■ **Task requirements**
Your task is to copy each line of the records that includes the string "PARSER".

■ **Information supplied**
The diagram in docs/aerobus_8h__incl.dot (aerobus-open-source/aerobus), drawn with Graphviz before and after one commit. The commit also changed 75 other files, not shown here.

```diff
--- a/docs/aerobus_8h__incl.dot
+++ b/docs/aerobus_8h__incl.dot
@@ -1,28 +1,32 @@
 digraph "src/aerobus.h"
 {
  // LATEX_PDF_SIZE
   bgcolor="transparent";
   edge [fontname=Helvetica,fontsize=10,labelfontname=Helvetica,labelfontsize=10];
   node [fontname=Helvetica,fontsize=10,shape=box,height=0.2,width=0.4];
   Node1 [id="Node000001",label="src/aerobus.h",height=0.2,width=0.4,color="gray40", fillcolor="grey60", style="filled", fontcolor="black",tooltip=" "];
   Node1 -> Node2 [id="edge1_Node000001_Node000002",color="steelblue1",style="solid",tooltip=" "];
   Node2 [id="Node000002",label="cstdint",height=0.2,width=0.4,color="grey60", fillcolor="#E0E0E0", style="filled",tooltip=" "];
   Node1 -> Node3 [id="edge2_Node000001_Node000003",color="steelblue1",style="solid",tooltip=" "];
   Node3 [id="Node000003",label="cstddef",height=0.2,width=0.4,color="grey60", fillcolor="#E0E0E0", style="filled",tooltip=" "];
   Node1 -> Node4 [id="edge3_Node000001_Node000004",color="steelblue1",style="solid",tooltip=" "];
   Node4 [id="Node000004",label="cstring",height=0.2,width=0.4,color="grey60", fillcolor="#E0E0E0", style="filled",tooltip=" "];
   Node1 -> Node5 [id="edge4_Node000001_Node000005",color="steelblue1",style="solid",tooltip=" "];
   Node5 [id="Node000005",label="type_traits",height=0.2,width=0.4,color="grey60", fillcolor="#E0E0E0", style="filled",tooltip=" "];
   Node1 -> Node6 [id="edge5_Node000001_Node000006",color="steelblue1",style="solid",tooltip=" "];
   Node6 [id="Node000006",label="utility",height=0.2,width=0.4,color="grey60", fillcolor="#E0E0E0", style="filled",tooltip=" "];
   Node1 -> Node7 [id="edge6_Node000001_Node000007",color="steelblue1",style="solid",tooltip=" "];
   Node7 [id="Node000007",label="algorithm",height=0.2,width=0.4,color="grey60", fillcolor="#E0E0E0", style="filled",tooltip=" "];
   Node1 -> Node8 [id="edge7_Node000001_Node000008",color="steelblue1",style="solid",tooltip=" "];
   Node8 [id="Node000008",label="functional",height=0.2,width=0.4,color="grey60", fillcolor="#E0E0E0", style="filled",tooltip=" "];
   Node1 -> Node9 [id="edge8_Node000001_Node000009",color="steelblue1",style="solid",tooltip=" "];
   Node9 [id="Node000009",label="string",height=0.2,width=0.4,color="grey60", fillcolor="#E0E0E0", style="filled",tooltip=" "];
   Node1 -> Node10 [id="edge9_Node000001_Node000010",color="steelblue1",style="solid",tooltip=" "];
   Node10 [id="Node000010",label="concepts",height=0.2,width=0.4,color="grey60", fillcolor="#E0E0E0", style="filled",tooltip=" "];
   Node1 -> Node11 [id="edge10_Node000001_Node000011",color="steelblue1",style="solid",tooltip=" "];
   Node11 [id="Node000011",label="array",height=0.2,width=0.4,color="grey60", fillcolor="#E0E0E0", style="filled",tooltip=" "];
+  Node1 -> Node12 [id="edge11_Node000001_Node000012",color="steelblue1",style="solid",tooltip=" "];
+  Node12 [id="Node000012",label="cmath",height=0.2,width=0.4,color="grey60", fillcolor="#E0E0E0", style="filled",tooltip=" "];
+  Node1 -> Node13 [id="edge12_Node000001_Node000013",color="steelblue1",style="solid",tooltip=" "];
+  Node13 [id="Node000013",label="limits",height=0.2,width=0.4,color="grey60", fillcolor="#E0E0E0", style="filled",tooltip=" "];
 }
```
...
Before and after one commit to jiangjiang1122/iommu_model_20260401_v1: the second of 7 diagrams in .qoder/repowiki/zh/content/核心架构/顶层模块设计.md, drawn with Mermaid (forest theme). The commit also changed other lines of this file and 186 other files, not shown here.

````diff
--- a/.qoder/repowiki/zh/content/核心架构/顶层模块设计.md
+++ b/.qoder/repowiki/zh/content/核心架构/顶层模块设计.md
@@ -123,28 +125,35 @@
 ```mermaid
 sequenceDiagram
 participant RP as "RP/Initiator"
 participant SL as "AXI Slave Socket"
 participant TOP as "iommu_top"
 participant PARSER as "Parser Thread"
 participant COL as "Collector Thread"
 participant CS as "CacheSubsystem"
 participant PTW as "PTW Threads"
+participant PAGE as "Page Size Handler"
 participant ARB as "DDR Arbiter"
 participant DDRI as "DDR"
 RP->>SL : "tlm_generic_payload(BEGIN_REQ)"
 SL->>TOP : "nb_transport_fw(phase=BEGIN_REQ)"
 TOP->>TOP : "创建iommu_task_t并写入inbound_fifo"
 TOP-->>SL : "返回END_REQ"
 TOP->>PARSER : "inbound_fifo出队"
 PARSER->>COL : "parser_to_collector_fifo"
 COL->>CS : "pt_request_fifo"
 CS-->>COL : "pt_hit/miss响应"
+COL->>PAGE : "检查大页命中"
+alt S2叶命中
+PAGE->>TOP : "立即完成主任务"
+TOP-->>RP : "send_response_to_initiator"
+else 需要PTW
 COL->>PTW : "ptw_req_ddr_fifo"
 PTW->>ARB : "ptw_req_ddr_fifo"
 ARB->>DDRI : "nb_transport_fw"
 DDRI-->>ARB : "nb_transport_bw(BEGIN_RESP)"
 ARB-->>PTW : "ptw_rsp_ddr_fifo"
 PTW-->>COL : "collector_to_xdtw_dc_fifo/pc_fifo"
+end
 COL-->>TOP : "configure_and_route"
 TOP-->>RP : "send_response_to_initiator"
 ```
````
* * *
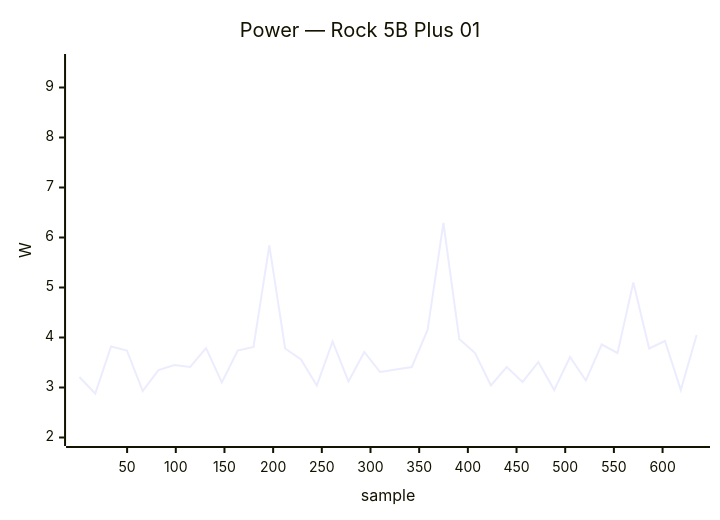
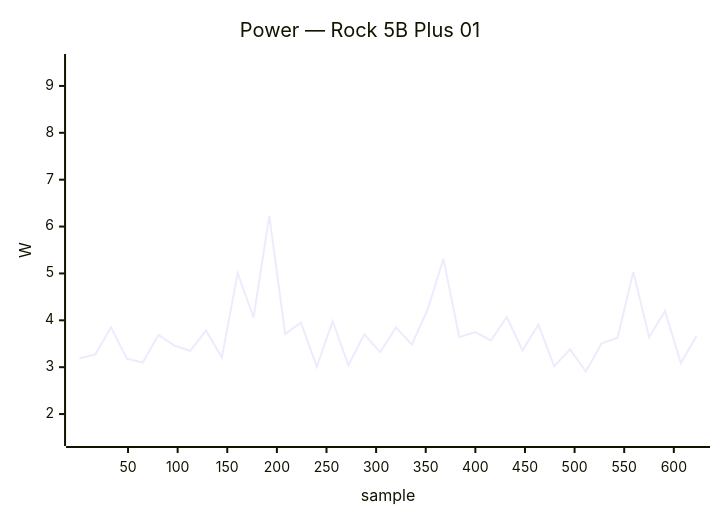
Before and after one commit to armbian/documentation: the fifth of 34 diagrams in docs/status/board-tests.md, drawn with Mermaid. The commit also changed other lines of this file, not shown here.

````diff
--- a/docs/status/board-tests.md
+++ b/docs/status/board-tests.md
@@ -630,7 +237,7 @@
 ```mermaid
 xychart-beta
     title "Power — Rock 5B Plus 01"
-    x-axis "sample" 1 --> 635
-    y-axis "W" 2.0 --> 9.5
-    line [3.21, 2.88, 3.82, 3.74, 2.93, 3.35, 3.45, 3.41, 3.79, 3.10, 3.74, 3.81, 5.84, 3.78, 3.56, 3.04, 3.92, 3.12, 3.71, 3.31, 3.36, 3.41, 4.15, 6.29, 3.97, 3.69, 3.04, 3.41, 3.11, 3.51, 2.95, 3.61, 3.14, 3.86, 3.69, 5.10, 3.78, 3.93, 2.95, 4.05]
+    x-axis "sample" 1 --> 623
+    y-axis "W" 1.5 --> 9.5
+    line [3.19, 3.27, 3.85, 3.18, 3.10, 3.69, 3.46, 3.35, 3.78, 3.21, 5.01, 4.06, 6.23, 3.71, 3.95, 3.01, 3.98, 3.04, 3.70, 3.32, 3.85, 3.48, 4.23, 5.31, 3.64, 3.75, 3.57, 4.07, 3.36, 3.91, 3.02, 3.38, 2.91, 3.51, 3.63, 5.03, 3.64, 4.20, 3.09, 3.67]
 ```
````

■ **Expected answer**
 participant PARSER as "Parser Thread"
 TOP->>PARSER : "inbound_fifo出队"
 PARSER->>COL : "parser_to_collector_fifo"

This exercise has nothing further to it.